## What to work on
Run through the records and, wherever a line holds the word "allowed", return that line.

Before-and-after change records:
☆ ☆ ☆ ☆

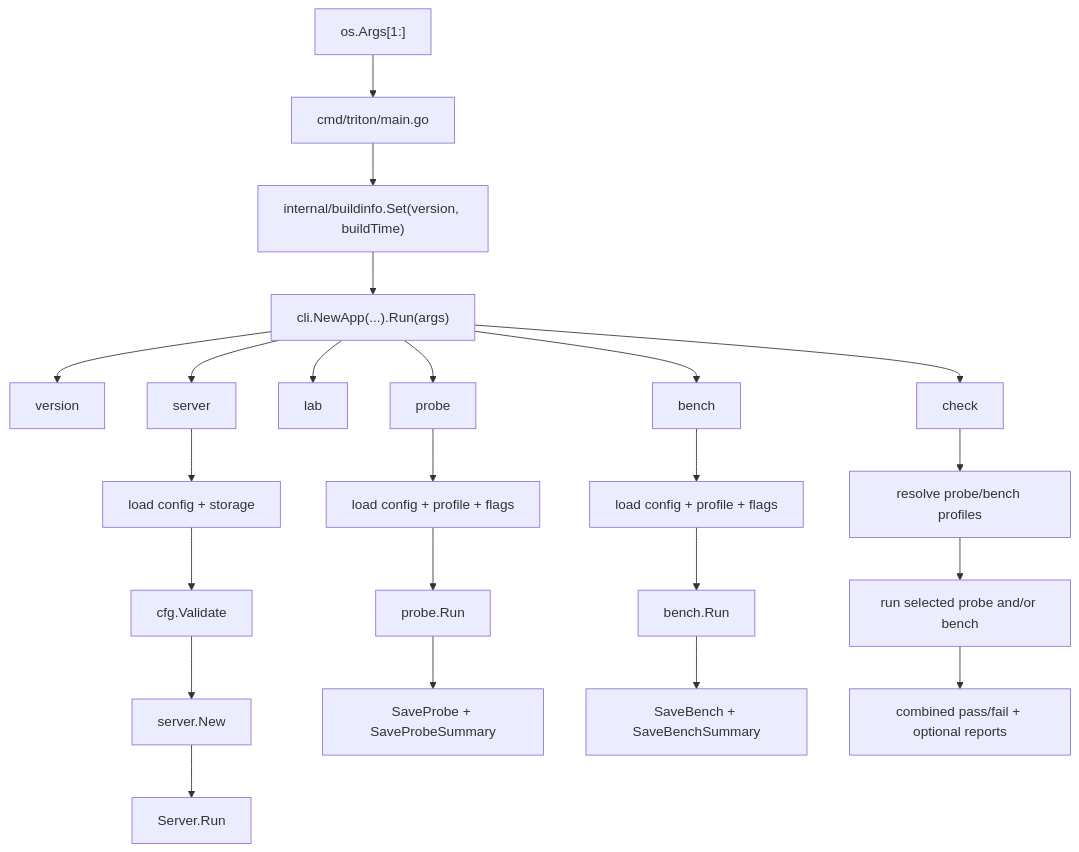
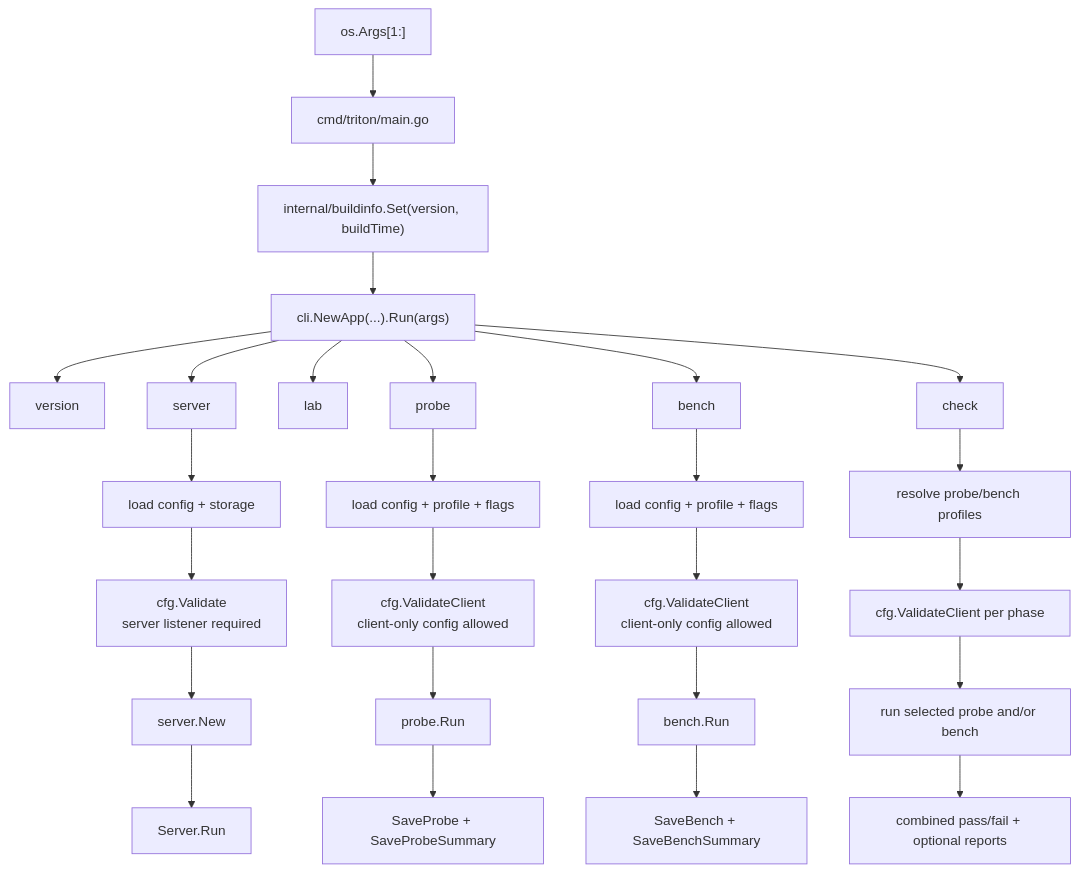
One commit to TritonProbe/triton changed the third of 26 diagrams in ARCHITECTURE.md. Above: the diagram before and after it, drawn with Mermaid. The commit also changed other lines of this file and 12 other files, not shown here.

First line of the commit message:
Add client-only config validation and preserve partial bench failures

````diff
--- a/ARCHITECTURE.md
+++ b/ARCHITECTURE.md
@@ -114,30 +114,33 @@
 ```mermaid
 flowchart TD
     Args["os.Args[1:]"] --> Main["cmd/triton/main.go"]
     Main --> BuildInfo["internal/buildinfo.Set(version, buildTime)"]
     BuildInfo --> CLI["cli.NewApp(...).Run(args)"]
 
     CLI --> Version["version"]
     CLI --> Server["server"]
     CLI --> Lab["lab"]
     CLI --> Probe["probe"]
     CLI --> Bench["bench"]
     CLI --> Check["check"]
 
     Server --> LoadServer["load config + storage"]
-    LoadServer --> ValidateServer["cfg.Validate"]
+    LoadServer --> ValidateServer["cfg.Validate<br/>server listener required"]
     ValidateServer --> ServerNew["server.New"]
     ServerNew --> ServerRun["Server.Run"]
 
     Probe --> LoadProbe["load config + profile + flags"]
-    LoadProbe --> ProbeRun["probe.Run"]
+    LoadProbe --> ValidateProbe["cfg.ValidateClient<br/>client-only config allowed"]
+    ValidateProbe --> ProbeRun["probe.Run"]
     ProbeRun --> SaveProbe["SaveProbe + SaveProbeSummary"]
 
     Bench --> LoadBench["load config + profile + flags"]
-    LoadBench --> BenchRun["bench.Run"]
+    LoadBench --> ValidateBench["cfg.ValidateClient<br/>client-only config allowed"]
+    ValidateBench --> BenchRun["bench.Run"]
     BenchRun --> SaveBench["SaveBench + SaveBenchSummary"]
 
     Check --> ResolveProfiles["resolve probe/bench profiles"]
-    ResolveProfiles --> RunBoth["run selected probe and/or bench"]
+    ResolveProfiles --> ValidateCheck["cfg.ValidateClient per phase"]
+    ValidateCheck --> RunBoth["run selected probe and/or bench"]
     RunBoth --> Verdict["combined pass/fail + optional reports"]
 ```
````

☆ ☆ ☆ ☆

## Task response
+    LoadProbe --> ValidateProbe["cfg.ValidateClient<br/>client-only config allowed"]
+    LoadBench --> ValidateBench["cfg.ValidateClient<br/>client-only config allowed"]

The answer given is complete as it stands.